• [YOUR GOAL]: From the entries below, report how many lines contain the string "emailRegex". Only the number is wanted.

>>

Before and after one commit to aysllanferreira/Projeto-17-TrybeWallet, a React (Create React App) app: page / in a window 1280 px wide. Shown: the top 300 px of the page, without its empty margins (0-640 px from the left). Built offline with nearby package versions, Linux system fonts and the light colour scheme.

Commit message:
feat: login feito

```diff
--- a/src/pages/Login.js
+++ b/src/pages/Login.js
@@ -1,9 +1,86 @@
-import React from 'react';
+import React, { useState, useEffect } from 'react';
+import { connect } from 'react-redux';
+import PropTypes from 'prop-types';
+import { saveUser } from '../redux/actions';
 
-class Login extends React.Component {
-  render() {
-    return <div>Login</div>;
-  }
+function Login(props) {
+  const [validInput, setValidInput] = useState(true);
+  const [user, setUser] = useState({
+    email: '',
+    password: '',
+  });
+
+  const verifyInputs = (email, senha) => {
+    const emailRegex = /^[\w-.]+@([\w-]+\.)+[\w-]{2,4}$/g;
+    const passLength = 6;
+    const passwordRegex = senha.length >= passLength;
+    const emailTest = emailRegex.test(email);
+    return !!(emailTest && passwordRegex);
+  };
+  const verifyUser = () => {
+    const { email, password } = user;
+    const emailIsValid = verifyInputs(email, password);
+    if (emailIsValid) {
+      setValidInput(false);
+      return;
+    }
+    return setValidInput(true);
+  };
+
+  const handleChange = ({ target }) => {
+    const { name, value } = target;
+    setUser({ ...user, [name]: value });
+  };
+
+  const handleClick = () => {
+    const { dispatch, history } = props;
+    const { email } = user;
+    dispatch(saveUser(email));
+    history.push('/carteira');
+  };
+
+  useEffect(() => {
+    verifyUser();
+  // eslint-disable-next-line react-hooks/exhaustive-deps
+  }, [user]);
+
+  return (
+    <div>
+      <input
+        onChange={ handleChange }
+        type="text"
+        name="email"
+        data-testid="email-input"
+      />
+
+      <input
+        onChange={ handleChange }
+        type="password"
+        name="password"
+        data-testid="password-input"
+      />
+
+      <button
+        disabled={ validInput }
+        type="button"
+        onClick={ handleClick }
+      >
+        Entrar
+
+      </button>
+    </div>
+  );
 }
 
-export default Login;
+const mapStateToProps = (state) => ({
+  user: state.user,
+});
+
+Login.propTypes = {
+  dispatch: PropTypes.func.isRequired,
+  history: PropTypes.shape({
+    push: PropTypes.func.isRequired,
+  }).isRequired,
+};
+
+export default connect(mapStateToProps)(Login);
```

<<

• [RESPONSE TO THIS TASK]: 2